Current Facts

  • Systemic fluoride has been shown to reduce caries between 50 to 70 precent.
  • Water fluoridation is still the No. 1 cost effective way to prevent tooth decay. However, 30 precent of communities in the United States do not have fluoride in their public sources of water.
  • Children aged 6 months to 16 years may need fluoride supplements if they drink water that is not optimally fluoridated. The dentist considers many different factors before recommending a fluoride supplement.
  • Your child's age, risk of developing dental decay and the different liquids your child drinks are important considerations. Bottled, filtered and well waters vary in their fluoride amount, so a water analysis may be necessary to ensure your child is receiving the proper amount.
  • Fluoride for infants is available in fluoride drops or in combination with prescription vitamins. Fluoride sources for children include fluoride toothpastes, fluoride mouth rinses and fluoride applications in the paediatric dental office.
  • Your child should use toothpaste with fluoride and should not swallow any toothpaste. Careful supervision is encouraged. For children under 2-years-old, use a smear of fluoridated toothpaste. For those 2 to 5-years-old, a small pea-sized amount of fluoridated toothpaste on the brush is recommended.
  • When a child develops a cavity, the dentist may use certain types of tooth-coloured filling materials (such as resin ionomer or compomer) that contain time-release fluorides. This extra fluoride targeted to the child’s problem area can prevent decay and the need for future fillings.
  • Children who benefit the most from fluoride are those at highest risk for dental decay. Risk factors include a history of previous cavities, a diet high in sugar or carbohydrates, orthodontic appliances and certain medical conditions such as dry mouth.
  • Topical fluoride is a preventive agent applied to tooth enamel. It comes in a number of different forms. A dental professional places fluoride gels and foams in trays that are held against the teeth for up to 4 minutes. Topical fluoride also can be applied as a varnish.

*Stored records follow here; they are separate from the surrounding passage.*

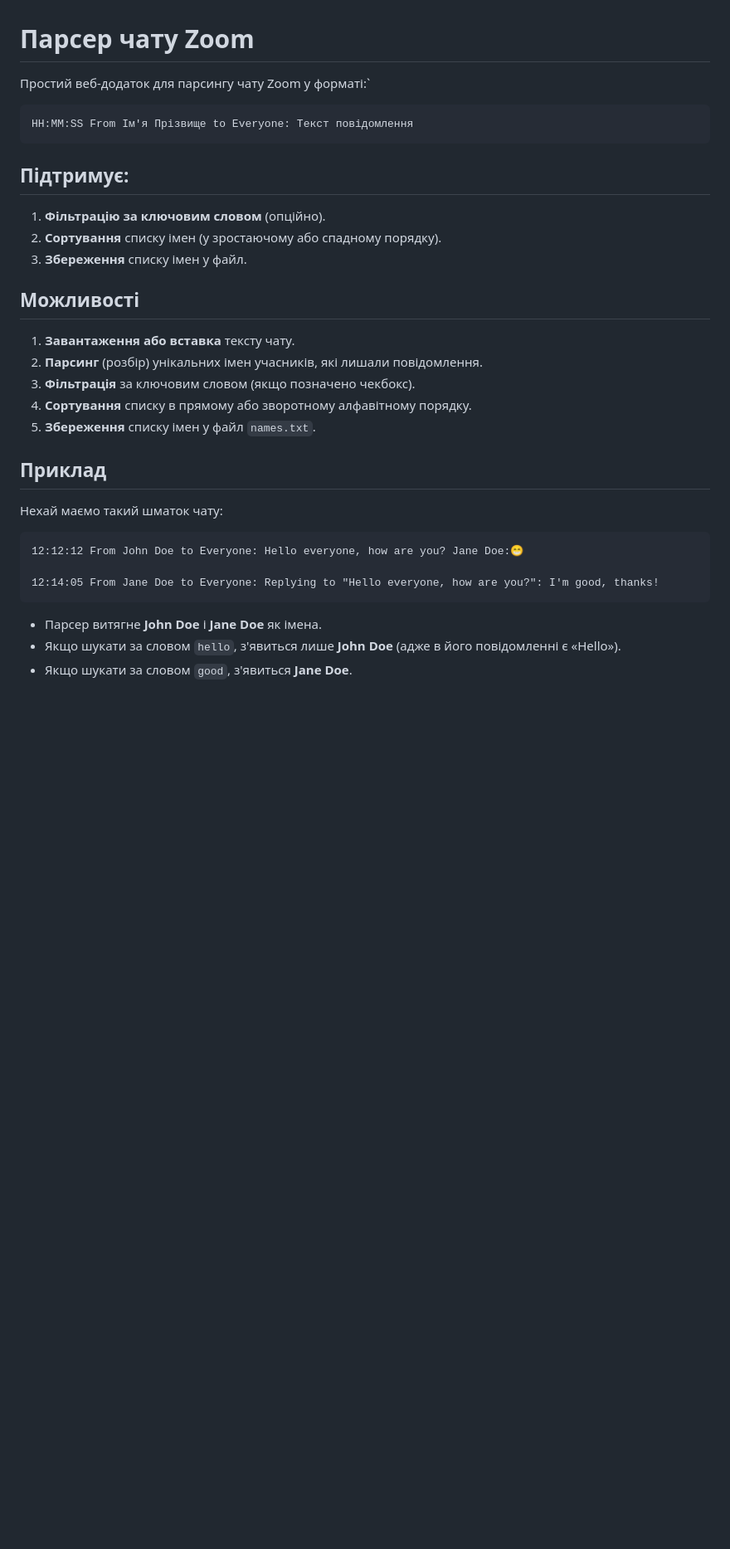
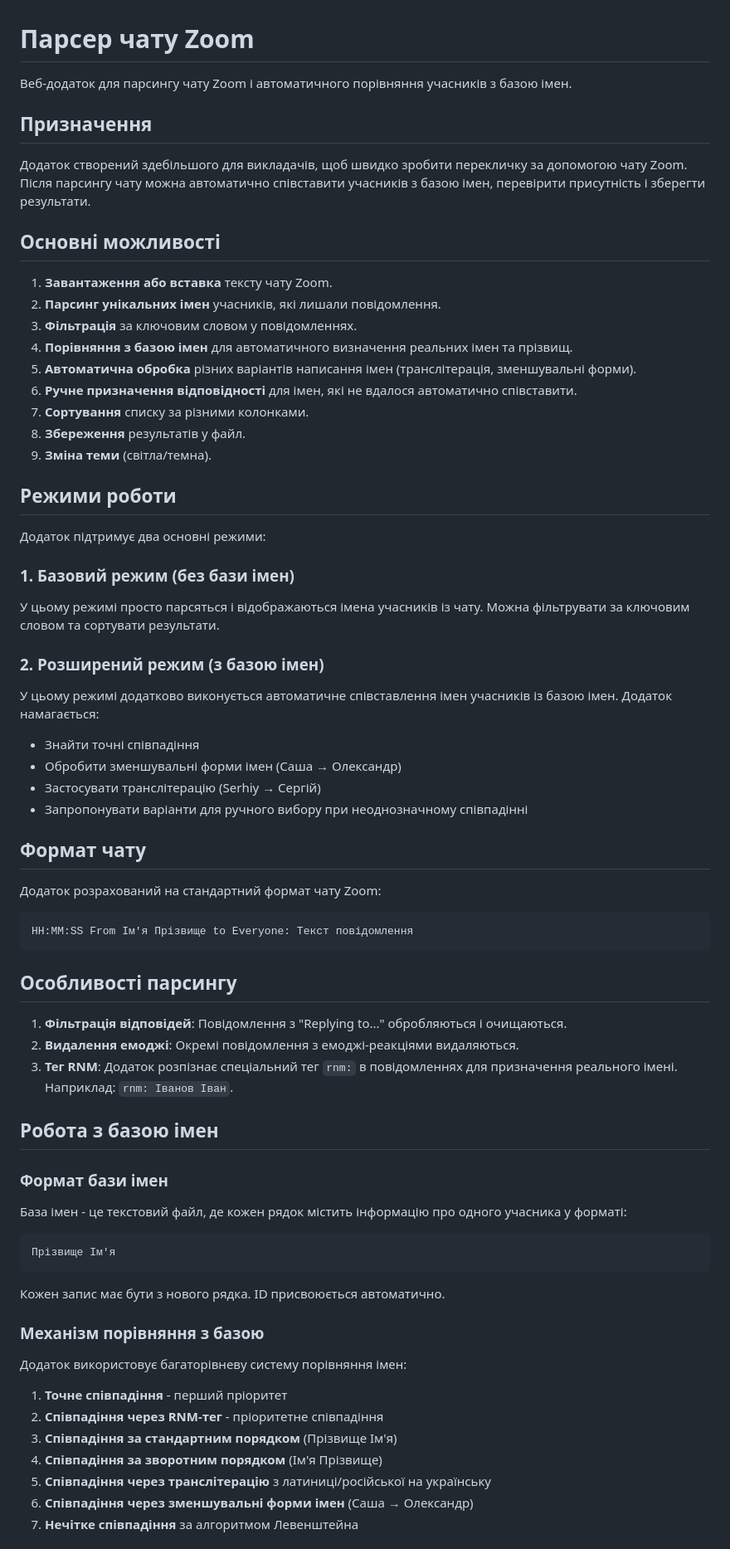
Before and after one commit to CodeNoob53/Zoom-chat-parser, a Markdown page: README.md, the part around the change printed below. Shown: that part at 83% size. Rendered like a GitHub page; blank space fills up the shorter version.

````diff
--- a/README.md
+++ b/README.md
@@ -1,31 +1,75 @@
 # Парсер чату Zoom
 
-Простий веб‑додаток для парсингу чату Zoom у форматі:`
+Веб‑додаток для парсингу чату Zoom і автоматичного порівняння учасників з базою імен.
 
-    HH:MM:SS From Ім'я Прізвище to Everyone: Текст повідомлення
+## Призначення
 
- ## Підтримує:
+Додаток створений здебільшого для викладачів, щоб швидко зробити перекличку за допомогою чату Zoom. Після парсингу чату можна автоматично співставити учасників з базою імен, перевірити присутність і зберегти результати.
 
-1. **Фільтрацію за ключовим словом** (опційно).
-2. **Сортування** списку імен (у зростаючому або спадному порядку).
-3. **Збереження** списку імен у файл.
+## Основні можливості
 
-## Можливості
+1. **Завантаження або вставка** тексту чату Zoom.
+2. **Парсинг унікальних імен** учасників, які лишали повідомлення.
+3. **Фільтрація** за ключовим словом у повідомленнях.
+4. **Порівняння з базою імен** для автоматичного визначення реальних імен та прізвищ.
+5. **Автоматична обробка** різних варіантів написання імен (транслітерація, зменшувальні форми).
+6. **Ручне призначення відповідності** для імен, які не вдалося автоматично співставити.
+7. **Сортування** списку за різними колонками.
+8. **Збереження** результатів у файл.
+9. **Зміна теми** (світла/темна).
 
-1. **Завантаження або вставка** тексту чату.
-2. **Парсинг** (розбір) унікальних імен учасників, які лишали повідомлення.
-3. **Фільтрація** за ключовим словом (якщо позначено чекбокс).
-4. **Сортування** списку в прямому або зворотному алфавітному порядку.
-5. **Збереження** списку імен у файл `names.txt`.
+## Режими роботи
 
-## Приклад
+Додаток підтримує два основні режими:
 
-Нехай маємо такий шматок чату:
+### 1. Базовий режим (без бази імен)
 
-    12:12:12 From John Doe to Everyone: Hello everyone, how are you? Jane Doe:😁
+У цьому режимі просто парсяться і відображаються імена учасників із чату. Можна фільтрувати за ключовим словом та сортувати результати.
 
-    12:14:05 From Jane Doe to Everyone: Replying to "Hello everyone, how are you?": I'm good, thanks!
+### 2. Розширений режим (з базою імен)
 
-- Парсер витягне **John Doe** і **Jane Doe** як імена.
-- Якщо шукати за словом `hello`, з'явиться лише **John Doe** (адже в його повідомленні є «Hello»).
-- Якщо шукати за словом `good`, з'явиться **Jane Doe**.
+У цьому режимі додатково виконується автоматичне співставлення імен учасників із базою імен. Додаток намагається:
+
+- Знайти точні співпадіння
+- Обробити зменшувальні форми імен (Саша → Олександр)
+- Застосувати транслітерацію (Serhiy → Сергій)
+- Запропонувати варіанти для ручного вибору при неоднозначному співпадінні
+
+## Формат чату
+
+Додаток розрахований на стандартний формат чату Zoom:
+
+```
+HH:MM:SS From Ім'я Прізвище to Everyone: Текст повідомлення
+```
+
+## Особливості парсингу
+
+1. **Фільтрація відповідей**: Повідомлення з "Replying to..." обробляються і очищаються.
+2. **Видалення емоджі**: Окремі повідомлення з емоджі-реакціями видаляються.
+3. **Тег RNM**: Додаток розпізнає спеціальний тег `rnm:` в повідомленнях для призначення реального імені. Наприклад: `rnm: Іванов Іван`.
+
+## Робота з базою імен
+
+### Формат бази імен
+
+База імен - це текстовий файл, де кожен рядок містить інформацію про одного учасника у форматі:
+
+```
+Прізвище Ім'я
+```
+
+Кожен запис має бути з нового рядка. ID присвоюється автоматично.
+
+### Механізм порівняння з базою
+
+Додаток використовує багаторівневу систему порівняння імен:
+
+1. **Точне співпадіння** - перший пріоритет
+2. **Співпадіння через RNM-тег** - пріоритетне співпадіння
+3. **Співпадіння за стандартним порядком** (Прізвище Ім'я)
+4. **Співпадіння за зворотним порядком** (Ім'я Прізвище)
+5. **Співпадіння через транслітерацію** з латиниці/російської на українську
+6. **Співпадіння через зменшувальні форми імен** (Саша → Олександр)
+7. **Нечітке співпадіння** за алгоритмом Левенштейна
+
````
Also changed, not shown: other parts of README.md (+56 -31 lines).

Fluoride Varnishes: Innovative Prevention

Fluoride varnishes used in the dental office are painted on the teeth instead of being applied like traditional fluoride treatments. Completed in minutes, the varnish remains on the tooth surface for several hours, longer than other topical fluoride products. The treatment could be particularly valuable to children at high risk for tooth decay.

Fluoride varnish has been documented to be safe and effective to fight dental decay. This method is especially useful in young patients and those with special needs that may not tolerate fluoride trays comfortably.

Fluoride: More Is Not Better

Ingesting too much fluoride can cause fluorosis of the developing teeth. Fluorosis usually is mild, with tiny white specks or streaks that often are unnoticeable.

Three common ways a child can get too much fluoride are:

  1. Taking more of a fluoride supplement than the amount prescribed.
  2. Taking a fluoride supplement when there is already an optimal amount of fluoride in the drinking water.
  3. Using too much toothpaste, then swallowing it instead of spitting it out.

Parents should supervise their pre-schoolers’ tooth brushing. Use a small smear of fluoridated toothpaste for children under two-years-old. For those aged 2 to 5 years, use a pea-sized amount of fluoridated toothpaste when helping your children brush.

Please note that some information has been adapted from the AMERICAN ACADEMY OF PEDIATRIC DENTISTRY 2013 ‘Fast Facts’ factsheet